3. This may be an unusual sort of case. Well, I don't know anything about this stuff, but I would think that this sort of zoophilia, animal-penetrates-man, might be unusual, and the man-penetrates-animal sort is more common. That might be a totally different issue. The consent argument, if you find it appealing, cannot be given for the other sort of thing.
4. How abusive is it? You might want to just make the latter sort of zoophilia illegal, on the grounds that it is more abusive, or more obviously abusive (of the animal), than the animal-penetrates-man sort. But how abusive is it? Having something inserted into an orifice and then pulled out. What is the abuse? It horrifies us because we interpret it as sexual, and we have all sorts of ideas and attitudes about that. But all this seems to be completely absent in the animal. It probably does not find being penetrated by the human sexual at all. And even sex itself does not have anything like the meaning for them that it has for us. We see it as an intensely personal connection between people. For them mating is no more personal than any other bodily function. And besides, if this is abusive, there are things that will still be legal to do to animals but are much worse. Like killing and eating them, for instance. So even if man-penetrates-animal is abusive, it might not be abusive enough to justify making it illegal.

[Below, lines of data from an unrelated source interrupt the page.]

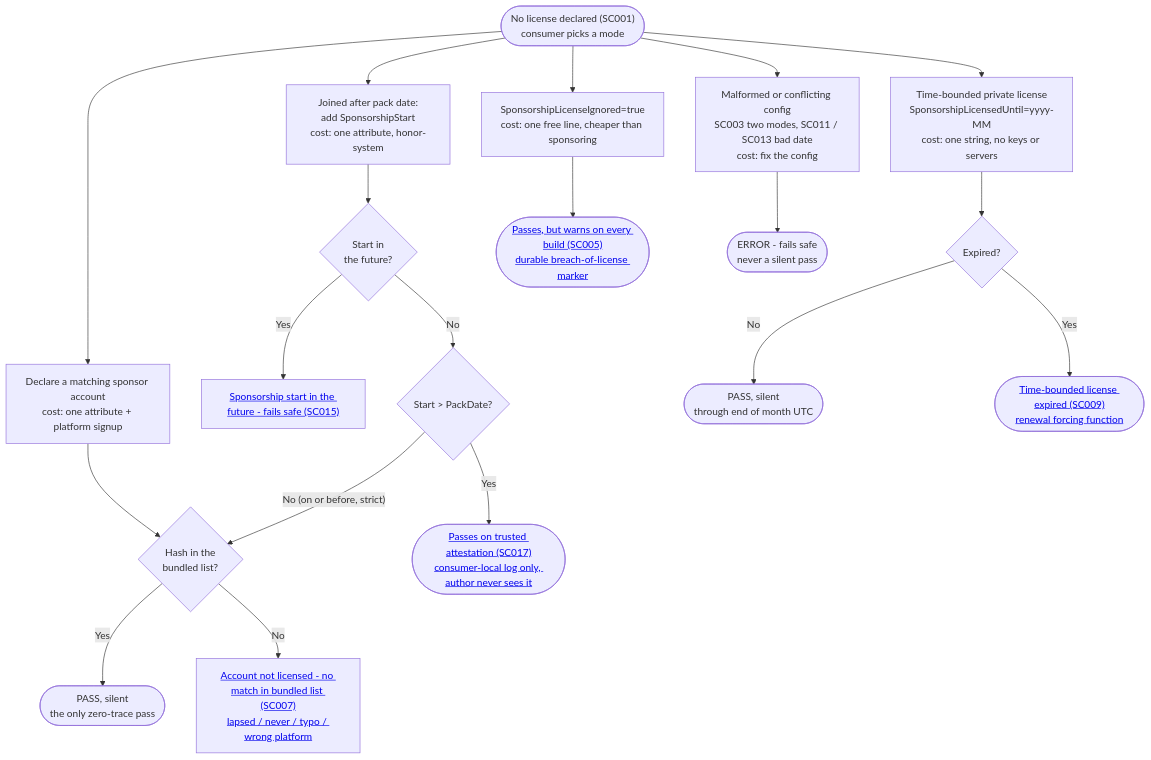
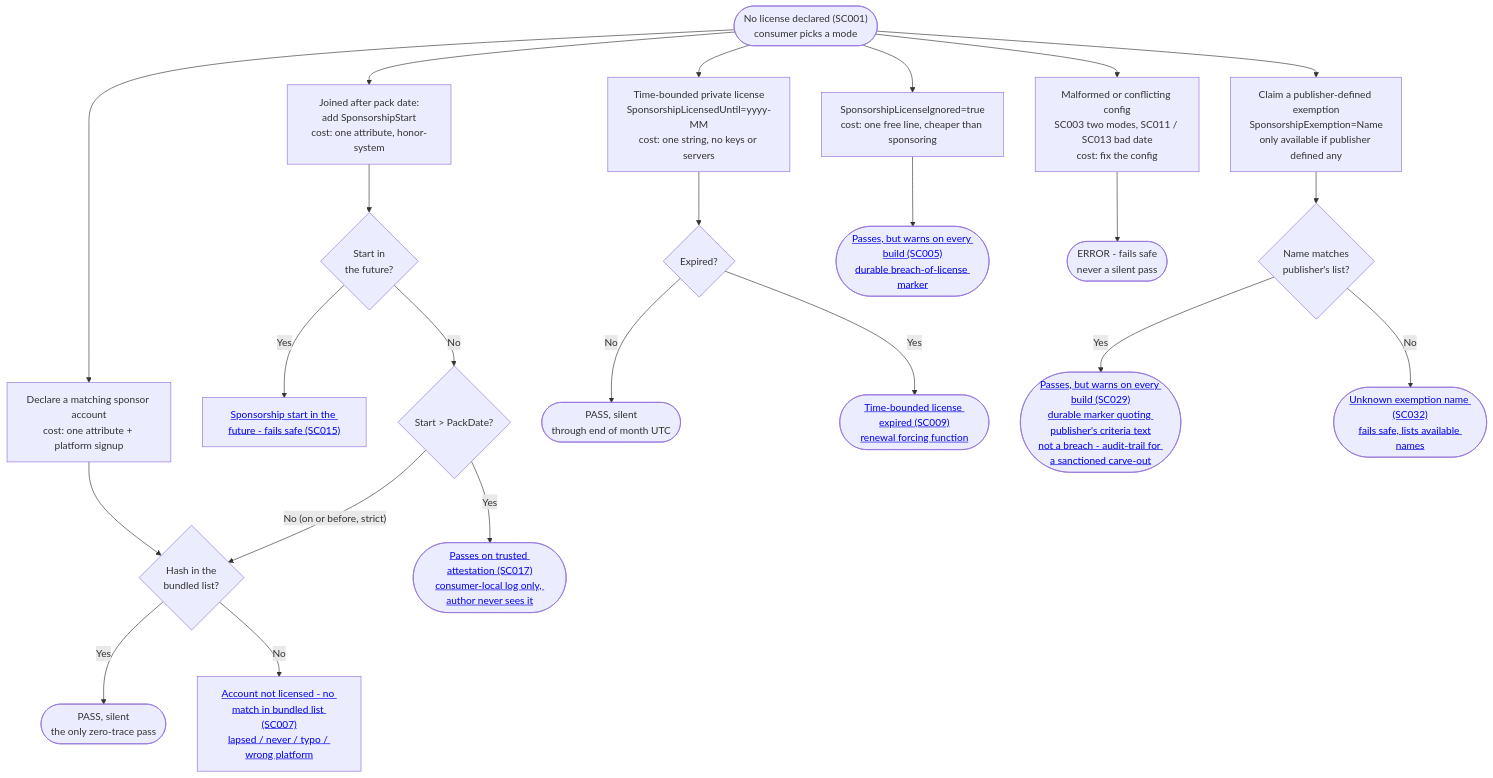
One commit to SimonCropp/SponsorCheck changed the second of 4 diagrams in docs/WhyBuildTimeVerification.md. Above: the diagram before and after it, drawn with Mermaid. The commit also changed other lines of this file and 44 other files, not shown here.

Commit message:
Add publisher defined exemptions (#16)

````diff
--- a/docs/WhyBuildTimeVerification.md
+++ b/docs/WhyBuildTimeVerification.md
@@ -89,26 +89,31 @@
 ```mermaid
 flowchart TD
     Root([No license declared #40;SC001#41;<br/>consumer picks a mode]) --> Sponsor
     Root --> Start
     Root --> License
+    Root --> Exempt
     Root --> Ignore
     Root --> Bad
 
     Sponsor["Declare a matching sponsor account<br/>cost: one attribute + platform signup"] --> SMatch{"Hash in the<br/>bundled list?"}
     SMatch -->|"Yes"| SPass(["PASS, silent<br/>the only zero-trace pass"])
     SMatch -->|"No"| SC007[<a href='https://github.com/SimonCropp/SponsorCheck/blob/main/docs/VerifierDiagnosticCodes.md#sc007'>Account not licensed - no match in bundled list #40;SC007#41;<br/>lapsed / never / typo / wrong platform</a>]
 
     Start["Joined after pack date:<br/>add SponsorshipStart<br/>cost: one attribute, honor-system"] --> SFuture{"Start in<br/>the future?"}
     SFuture -->|"Yes"| SC015[<a href='https://github.com/SimonCropp/SponsorCheck/blob/main/docs/VerifierDiagnosticCodes.md#sc015'>Sponsorship start in the future - fails safe #40;SC015#41;</a>]
     SFuture -->|"No"| SAfter{"Start &gt; PackDate?"}
     SAfter -->|"Yes"| SC017([<a href='https://github.com/SimonCropp/SponsorCheck/blob/main/docs/VerifierDiagnosticCodes.md#sc017'>Passes on trusted attestation #40;SC017#41;<br/>consumer-local log only, author never sees it</a>])
     SAfter -->|"No (on or before, strict)"| SMatch
 
     License["Time-bounded private license<br/>SponsorshipLicensedUntil=yyyy-MM<br/>cost: one string, no keys or servers"] --> LExp{"Expired?"}
     LExp -->|"No"| LPass(["PASS, silent<br/>through end of month UTC"])
     LExp -->|"Yes"| SC009([<a href='https://github.com/SimonCropp/SponsorCheck/blob/main/docs/VerifierDiagnosticCodes.md#sc009'>Time-bounded license expired #40;SC009#41;<br/>renewal forcing function</a>])
 
+    Exempt["Claim a publisher-defined exemption<br/>SponsorshipExemption=Name<br/>only available if publisher defined any"] --> EKnown{"Name matches<br/>publisher's list?"}
+    EKnown -->|"Yes"| SC029([<a href='https://github.com/SimonCropp/SponsorCheck/blob/main/docs/VerifierDiagnosticCodes.md#sc029'>Passes, but warns on every build #40;SC029#41;<br/>durable marker quoting publisher's criteria text<br/>not a breach - audit-trail for a sanctioned carve-out</a>])
+    EKnown -->|"No"| SC032([<a href='https://github.com/SimonCropp/SponsorCheck/blob/main/docs/VerifierDiagnosticCodes.md#sc032'>Unknown exemption name #40;SC032#41;<br/>fails safe, lists available names</a>])
+
     Ignore["SponsorshipLicenseIgnored=true<br/>cost: one free line, cheaper than sponsoring"] --> SC005([<a href='https://github.com/SimonCropp/SponsorCheck/blob/main/docs/VerifierDiagnosticCodes.md#sc005'>Passes, but warns on every build #40;SC005#41;<br/>durable breach-of-license marker</a>])
 
     Bad["Malformed or conflicting config<br/>SC003 two modes, SC011 / SC013 bad date<br/>cost: fix the config"] --> BadEnd(["ERROR - fails safe<br/>never a silent pass"])
 ```
````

Bottom line: Maybe the only reason for illegality here that is consistent both with obvious facts and other policies most of us are already committed to is legal moralism. It can't be because of harm to the animal, because the harm would have to be a "dignitary" harm that does not exist. It would have to be because the act is considered wrong in and of itself, apart from hurtful consequences to anyone. Like many liberals and all libertarians, I am no fan of legal moralism, hence I think this sort of thing should probably be legal.
My rating of "Zoo": *** (out of a possible ****).
Some reviewers compared it to the work of the great Errol Morris (one of my personal heroes -- how many filmmakers have made a movie that got an innocent man out of prison?). You can see Morris's influence in "Zoo", but I would say it is a notch or two below his level.